**Task**.
From the records below, please return each line that holds the word "subgraph".

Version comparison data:
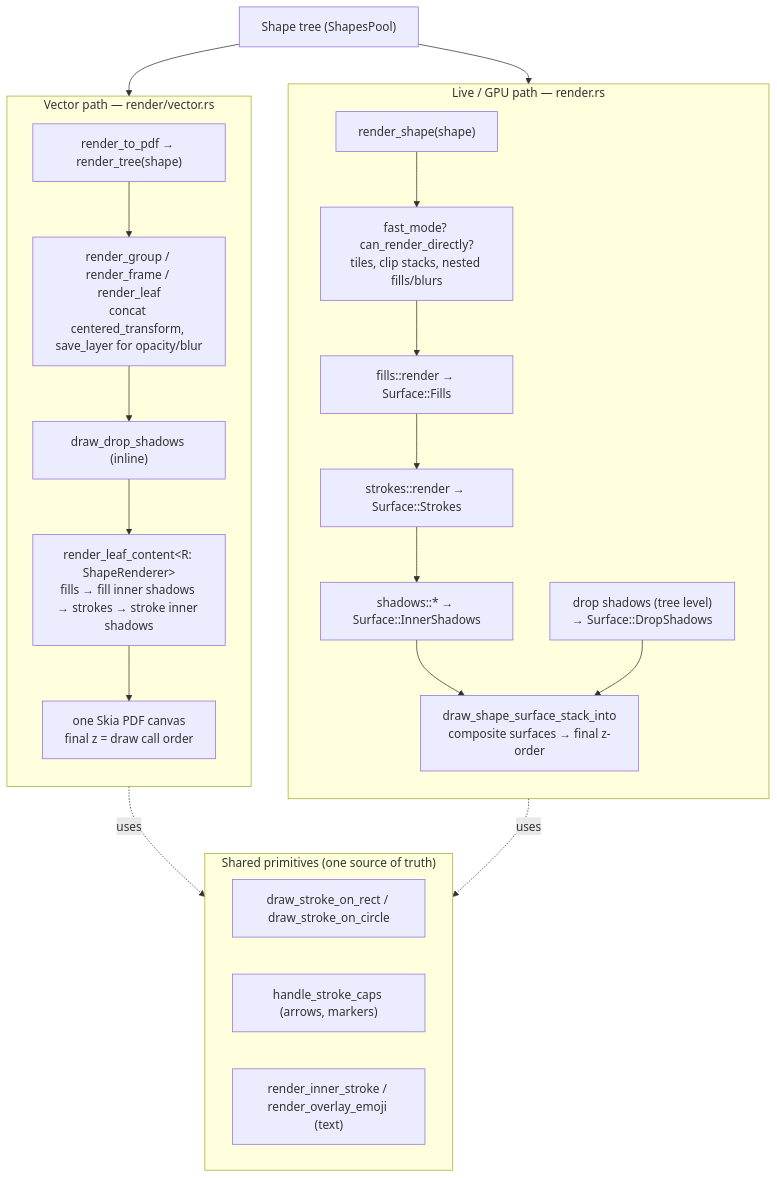
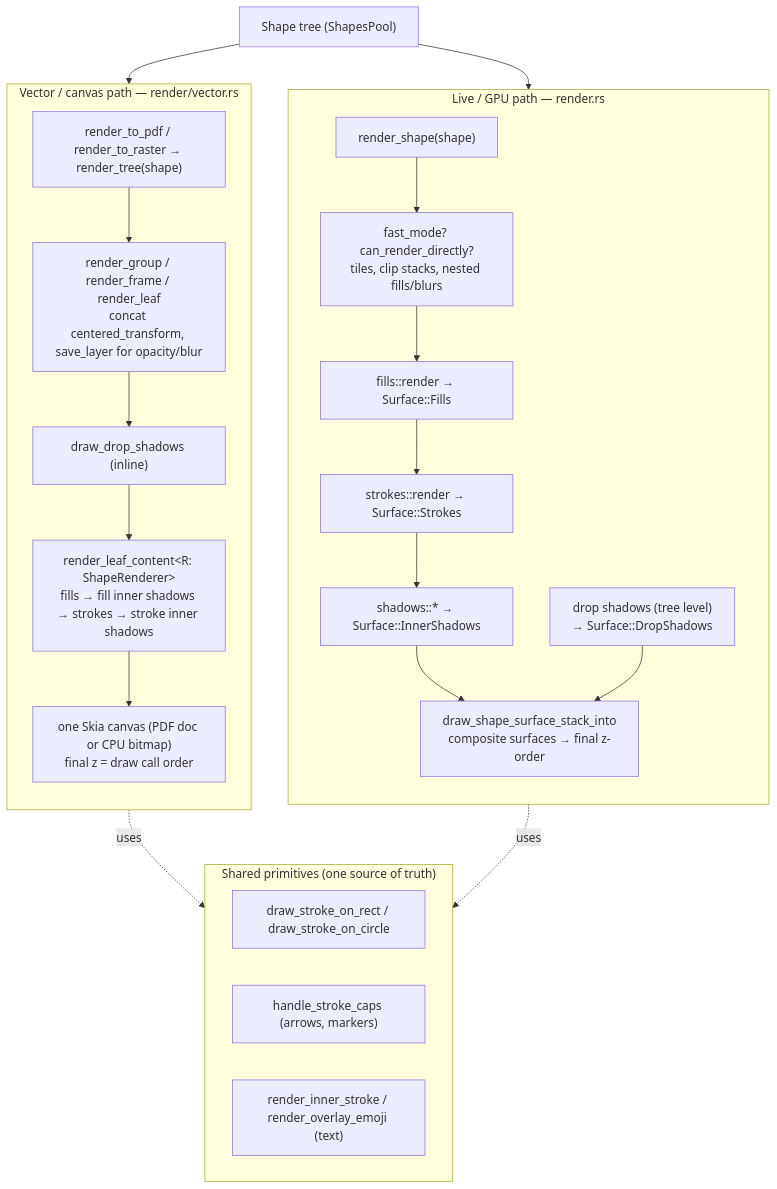
Before and after one commit to penpot/penpot: the diagram in render-wasm/docs/rendering_architecture.md, drawn with Mermaid. The commit also changed other lines of this file and 16 other files, not shown here.

First line of the commit message:
:sparkles: Add headless (GPU-free) render-wasm export path

````diff
--- a/render-wasm/docs/rendering_architecture.md
+++ b/render-wasm/docs/rendering_architecture.md
@@ -27,39 +34,39 @@
 ```mermaid
 flowchart TB
     tree["Shape tree (ShapesPool)"]
 
     subgraph GPU["Live / GPU path — render.rs"]
         direction TB
         g0["render_shape(shape)"]
         g1["fast_mode? can_render_directly?<br/>tiles, clip stacks, nested fills/blurs"]
         gF["fills::render → Surface::Fills"]
         gS["strokes::render → Surface::Strokes"]
         gI["shadows::* → Surface::InnerShadows"]
         gD["drop shadows (tree level)<br/>→ Surface::DropShadows"]
         gC["draw_shape_surface_stack_into<br/>composite surfaces → final z-order"]
         g0 --> g1 --> gF --> gS --> gI --> gC
         gD --> gC
     end
 
     subgraph SHARED["Shared primitives (one source of truth)"]
         p1["draw_stroke_on_rect / draw_stroke_on_circle"]
         p2["handle_stroke_caps (arrows, markers)"]
         p3["render_inner_stroke / render_overlay_emoji (text)"]
     end
 
-    subgraph VEC["Vector path — render/vector.rs"]
+    subgraph VEC["Vector / canvas path — render/vector.rs"]
         direction TB
-        v0["render_to_pdf → render_tree(shape)"]
+        v0["render_to_pdf / render_to_raster → render_tree(shape)"]
         v1["render_group / render_frame / render_leaf<br/>concat centered_transform, save_layer for opacity/blur"]
         v2["draw_drop_shadows (inline)"]
         v3["render_leaf_content&lt;R: ShapeRenderer&gt;<br/>fills → fill inner shadows → strokes → stroke inner shadows"]
-        v4["one Skia PDF canvas<br/>final z = draw call order"]
+        v4["one Skia canvas (PDF doc or CPU bitmap)<br/>final z = draw call order"]
         v0 --> v1 --> v2 --> v3 --> v4
     end
 
     tree --> g0
     tree --> v0
 
     gS -.uses.-> SHARED
     v3 -.uses.-> SHARED
 ```
````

**Answer section**.
     subgraph GPU["Live / GPU path — render.rs"]
     subgraph SHARED["Shared primitives (one source of truth)"]
-    subgraph VEC["Vector path — render/vector.rs"]
+    subgraph VEC["Vector / canvas path — render/vector.rs"]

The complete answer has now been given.